Nervosa cover

      Meet author, cartoonist, and passionate crossword puzzler, Hayley Gold, in her memoir Nervosa. Nervosa, named to reference the eating disorder, Anorexia Nervosa, chronicles Gold’s personal experience with the disorder from a very young age. Gold’s family was dysfunctional to say the least. Her father constantly berated her mother for her weight and for eating too much. On top of that, when she was young, some blood work showed that Gold’s cholesterol was too high. She used to go get ice cream regularly with her dad, but now, because of this, she had to switch to frozen yogurt. All of this led to her obsession with numbers, especially regarding food. When she was 12, she was forced to stay in an in-patient facility for girls with eating disorders, which only resulted in her learning more “tricks” of the anorexia trade (Like hiding food from orderlies, flushing nutrition shakes down the toilet, chugging water right before being weighed to add water weight.)

      Later on in the book, Gold introduces a new character; her “Twin” self, who she calls “Night” “Night” is a personification of Gold’s thoughts and inclinations. “Night” keeps Gold company in the hospitals, but also eggs on her Anorexia, encouraging her disordered behavior. 

      I found Nervosa to be a brutally honest look into what it is like to battle an eating disorder. Gold definitely uses a lot of dark humor in her book, often referring to the doctors and humanity as “dumb” and even referring to us readers as “stupid reader”. However, this did not feel offensive, but instead helped me to connect with how maltreated Gold was by the doctors, who she felt did not care about her. Even the illustrations add to the tone of the story. Gold uses very few colors (white, light blues, teals, and light pinks) which compliment the sterile and dull feeling inside the various hospitals Gold was forced to stay in. Having had a very close family member go through this same disorder at similar ages as Gold, her thought processing and experiences came across as very familiar to me. Her memoir is important for educating readers on the experiences of those with anorexia nervosa. Additionally, readers who are going through something similar themselves will very likely find reassurance and hope.  

      If you want to read other noteworthy autobiographical graphic memoirs related to mental health and recovery, look into these titles: Wired Up Wrong by Rachael Smith, Impossible People by Julia Wertz, and Ink in Water by Lacy J. Davis. These are all available for checkout at the Westmont Public Library. 
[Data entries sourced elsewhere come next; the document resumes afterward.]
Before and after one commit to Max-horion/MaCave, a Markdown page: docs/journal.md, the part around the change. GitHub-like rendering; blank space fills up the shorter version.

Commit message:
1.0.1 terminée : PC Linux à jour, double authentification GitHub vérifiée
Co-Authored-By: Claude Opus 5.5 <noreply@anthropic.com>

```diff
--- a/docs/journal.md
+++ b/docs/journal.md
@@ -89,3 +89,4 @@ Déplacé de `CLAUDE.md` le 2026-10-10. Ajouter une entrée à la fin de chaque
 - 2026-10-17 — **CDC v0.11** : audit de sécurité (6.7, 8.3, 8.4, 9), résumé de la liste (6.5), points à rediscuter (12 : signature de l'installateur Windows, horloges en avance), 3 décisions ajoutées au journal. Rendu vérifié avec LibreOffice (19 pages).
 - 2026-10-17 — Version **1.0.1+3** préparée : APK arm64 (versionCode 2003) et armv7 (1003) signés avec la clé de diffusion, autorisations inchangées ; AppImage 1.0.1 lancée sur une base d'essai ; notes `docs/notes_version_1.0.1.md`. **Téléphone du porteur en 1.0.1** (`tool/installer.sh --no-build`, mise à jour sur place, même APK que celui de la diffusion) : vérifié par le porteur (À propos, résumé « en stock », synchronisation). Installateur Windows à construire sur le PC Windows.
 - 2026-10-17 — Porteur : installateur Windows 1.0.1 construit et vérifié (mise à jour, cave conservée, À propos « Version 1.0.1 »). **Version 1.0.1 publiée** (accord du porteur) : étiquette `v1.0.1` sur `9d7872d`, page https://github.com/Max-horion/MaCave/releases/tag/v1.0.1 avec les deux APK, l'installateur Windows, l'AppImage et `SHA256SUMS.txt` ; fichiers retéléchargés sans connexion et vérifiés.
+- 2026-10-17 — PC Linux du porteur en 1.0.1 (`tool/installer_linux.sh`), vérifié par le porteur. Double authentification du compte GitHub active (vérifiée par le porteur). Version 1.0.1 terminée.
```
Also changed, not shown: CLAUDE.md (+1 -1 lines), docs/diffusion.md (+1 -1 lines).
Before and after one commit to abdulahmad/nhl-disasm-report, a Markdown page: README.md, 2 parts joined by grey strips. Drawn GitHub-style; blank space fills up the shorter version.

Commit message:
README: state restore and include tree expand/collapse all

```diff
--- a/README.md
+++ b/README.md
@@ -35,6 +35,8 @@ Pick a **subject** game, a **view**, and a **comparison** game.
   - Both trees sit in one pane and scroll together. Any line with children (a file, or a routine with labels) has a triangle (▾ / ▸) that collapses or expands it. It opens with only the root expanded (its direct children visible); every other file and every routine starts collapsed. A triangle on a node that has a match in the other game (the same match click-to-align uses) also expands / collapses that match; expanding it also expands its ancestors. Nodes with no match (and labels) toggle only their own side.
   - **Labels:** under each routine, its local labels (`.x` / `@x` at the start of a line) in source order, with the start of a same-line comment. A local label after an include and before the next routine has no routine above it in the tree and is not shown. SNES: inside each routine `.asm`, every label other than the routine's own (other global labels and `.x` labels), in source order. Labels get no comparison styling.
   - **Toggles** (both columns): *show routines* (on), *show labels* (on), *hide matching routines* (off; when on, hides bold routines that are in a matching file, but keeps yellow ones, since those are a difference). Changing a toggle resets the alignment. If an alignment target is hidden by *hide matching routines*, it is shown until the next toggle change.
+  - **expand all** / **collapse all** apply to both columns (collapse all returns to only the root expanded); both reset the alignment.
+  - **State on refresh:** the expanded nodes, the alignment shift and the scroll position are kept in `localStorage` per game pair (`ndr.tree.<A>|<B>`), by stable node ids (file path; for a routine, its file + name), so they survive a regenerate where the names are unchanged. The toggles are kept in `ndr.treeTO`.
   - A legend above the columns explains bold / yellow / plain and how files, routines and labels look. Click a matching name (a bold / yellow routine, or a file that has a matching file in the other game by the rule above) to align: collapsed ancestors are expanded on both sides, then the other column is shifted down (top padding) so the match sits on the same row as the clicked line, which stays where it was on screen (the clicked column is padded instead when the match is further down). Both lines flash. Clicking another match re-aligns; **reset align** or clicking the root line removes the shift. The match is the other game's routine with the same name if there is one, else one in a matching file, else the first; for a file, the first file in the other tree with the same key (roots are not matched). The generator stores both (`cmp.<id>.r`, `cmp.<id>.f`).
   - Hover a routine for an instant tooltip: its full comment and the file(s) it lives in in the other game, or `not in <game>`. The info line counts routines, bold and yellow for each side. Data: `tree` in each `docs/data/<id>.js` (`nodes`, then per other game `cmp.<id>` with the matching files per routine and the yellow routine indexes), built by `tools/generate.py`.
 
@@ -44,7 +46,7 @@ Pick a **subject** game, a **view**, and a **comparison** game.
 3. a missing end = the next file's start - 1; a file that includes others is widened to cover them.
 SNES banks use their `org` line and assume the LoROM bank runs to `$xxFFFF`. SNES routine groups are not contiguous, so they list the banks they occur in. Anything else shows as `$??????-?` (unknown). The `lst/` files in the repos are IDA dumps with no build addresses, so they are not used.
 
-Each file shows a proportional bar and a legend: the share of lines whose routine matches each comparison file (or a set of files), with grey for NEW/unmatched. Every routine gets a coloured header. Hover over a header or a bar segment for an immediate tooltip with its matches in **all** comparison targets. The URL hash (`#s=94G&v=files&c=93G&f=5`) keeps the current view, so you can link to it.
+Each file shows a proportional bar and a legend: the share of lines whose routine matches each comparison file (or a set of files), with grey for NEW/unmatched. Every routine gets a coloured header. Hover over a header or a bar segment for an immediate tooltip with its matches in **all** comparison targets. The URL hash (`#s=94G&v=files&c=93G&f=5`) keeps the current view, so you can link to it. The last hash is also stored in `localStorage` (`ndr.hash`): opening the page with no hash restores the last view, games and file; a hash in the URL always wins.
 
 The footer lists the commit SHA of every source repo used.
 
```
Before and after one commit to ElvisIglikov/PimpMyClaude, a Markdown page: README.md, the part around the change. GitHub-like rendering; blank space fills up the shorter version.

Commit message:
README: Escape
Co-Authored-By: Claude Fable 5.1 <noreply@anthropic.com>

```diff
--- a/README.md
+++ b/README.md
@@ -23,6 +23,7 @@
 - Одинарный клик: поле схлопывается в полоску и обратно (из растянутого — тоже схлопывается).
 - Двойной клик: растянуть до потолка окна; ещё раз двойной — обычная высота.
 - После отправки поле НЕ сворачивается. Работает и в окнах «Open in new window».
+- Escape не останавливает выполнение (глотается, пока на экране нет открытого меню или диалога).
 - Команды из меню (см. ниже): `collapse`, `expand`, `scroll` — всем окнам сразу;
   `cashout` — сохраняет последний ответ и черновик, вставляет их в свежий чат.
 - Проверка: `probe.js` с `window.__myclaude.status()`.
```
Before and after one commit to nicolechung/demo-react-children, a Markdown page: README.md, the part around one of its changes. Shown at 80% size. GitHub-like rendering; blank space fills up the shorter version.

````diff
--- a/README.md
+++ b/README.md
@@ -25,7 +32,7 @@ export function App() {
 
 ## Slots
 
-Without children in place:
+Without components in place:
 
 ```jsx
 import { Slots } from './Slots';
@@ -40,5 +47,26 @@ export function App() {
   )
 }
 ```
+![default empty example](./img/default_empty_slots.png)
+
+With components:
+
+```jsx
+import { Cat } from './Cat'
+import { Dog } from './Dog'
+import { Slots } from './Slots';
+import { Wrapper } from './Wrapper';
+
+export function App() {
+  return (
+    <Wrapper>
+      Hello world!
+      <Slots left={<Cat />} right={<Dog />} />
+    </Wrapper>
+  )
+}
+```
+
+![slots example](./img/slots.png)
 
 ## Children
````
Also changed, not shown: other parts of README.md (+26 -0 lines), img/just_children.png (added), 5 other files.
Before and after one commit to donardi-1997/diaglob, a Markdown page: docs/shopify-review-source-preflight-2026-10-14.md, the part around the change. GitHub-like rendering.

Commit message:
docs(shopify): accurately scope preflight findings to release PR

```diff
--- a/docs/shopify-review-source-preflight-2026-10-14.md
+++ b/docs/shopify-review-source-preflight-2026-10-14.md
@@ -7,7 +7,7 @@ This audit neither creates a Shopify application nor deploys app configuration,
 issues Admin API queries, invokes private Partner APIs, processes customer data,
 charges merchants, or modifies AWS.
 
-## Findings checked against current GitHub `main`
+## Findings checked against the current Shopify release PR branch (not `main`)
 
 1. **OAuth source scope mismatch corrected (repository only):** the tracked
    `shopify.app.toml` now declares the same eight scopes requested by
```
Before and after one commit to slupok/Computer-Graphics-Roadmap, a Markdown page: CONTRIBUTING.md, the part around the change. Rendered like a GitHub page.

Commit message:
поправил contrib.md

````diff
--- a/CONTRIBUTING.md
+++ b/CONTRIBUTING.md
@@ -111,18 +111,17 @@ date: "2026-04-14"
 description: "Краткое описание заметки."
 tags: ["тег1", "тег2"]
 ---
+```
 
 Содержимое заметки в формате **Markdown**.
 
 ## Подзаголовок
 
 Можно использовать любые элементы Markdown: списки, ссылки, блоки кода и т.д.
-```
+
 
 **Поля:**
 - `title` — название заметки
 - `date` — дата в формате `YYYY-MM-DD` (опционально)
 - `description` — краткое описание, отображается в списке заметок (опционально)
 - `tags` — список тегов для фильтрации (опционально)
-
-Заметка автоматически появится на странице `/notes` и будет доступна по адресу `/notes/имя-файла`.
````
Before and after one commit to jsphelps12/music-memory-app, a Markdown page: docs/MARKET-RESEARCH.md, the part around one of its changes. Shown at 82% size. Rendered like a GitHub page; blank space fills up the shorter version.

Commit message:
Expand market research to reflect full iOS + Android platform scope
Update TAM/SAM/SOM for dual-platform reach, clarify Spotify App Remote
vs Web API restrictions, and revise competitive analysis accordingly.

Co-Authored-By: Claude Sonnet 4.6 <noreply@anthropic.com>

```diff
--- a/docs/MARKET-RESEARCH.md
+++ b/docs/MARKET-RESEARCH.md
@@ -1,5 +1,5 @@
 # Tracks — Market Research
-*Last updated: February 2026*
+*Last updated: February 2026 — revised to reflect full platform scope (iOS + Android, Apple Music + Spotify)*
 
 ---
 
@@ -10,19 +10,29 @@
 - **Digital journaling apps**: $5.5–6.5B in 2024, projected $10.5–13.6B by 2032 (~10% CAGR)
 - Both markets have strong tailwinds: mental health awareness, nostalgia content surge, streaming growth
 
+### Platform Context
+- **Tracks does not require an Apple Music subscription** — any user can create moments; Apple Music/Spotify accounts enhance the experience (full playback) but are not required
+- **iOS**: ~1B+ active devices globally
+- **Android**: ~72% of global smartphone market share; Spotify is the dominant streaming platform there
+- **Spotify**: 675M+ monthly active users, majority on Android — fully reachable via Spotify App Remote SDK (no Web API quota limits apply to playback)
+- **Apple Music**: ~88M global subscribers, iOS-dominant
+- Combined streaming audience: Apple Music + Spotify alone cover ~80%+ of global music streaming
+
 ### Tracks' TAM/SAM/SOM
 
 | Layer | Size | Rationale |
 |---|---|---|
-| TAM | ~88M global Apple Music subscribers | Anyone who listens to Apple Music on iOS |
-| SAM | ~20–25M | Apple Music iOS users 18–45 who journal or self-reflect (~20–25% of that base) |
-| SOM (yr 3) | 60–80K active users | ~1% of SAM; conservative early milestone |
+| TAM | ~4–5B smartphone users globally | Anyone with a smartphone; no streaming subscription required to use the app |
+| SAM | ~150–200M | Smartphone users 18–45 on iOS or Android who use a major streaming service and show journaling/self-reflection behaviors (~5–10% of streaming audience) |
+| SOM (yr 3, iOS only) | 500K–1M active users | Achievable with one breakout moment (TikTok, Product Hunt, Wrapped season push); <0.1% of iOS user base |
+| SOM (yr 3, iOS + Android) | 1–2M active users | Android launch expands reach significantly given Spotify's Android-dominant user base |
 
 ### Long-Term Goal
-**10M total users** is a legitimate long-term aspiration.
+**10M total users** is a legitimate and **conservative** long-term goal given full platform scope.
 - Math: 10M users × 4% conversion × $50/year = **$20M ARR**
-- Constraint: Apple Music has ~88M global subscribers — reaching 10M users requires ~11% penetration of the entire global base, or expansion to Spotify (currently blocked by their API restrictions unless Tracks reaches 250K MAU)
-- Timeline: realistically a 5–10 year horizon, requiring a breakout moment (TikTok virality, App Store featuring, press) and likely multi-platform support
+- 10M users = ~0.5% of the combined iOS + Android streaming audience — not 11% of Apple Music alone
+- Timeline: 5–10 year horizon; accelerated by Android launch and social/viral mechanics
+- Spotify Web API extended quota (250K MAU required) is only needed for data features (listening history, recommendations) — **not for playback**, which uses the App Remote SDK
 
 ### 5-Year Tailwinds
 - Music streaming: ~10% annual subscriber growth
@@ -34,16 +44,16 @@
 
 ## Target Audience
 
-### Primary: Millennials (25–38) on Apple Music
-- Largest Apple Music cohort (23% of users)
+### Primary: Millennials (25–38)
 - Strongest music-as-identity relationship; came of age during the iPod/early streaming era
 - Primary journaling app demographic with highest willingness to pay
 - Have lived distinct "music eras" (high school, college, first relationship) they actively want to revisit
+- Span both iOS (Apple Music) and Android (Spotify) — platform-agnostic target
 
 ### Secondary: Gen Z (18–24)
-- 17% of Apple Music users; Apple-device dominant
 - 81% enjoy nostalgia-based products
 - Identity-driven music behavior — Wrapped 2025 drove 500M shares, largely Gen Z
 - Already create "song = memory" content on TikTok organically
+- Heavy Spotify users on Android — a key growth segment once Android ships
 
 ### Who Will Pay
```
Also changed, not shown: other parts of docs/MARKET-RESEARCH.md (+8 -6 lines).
We love helping people find books, movies, and more.

Tell us about your preferences, and our librarians will create a list of titles selected specifically for you.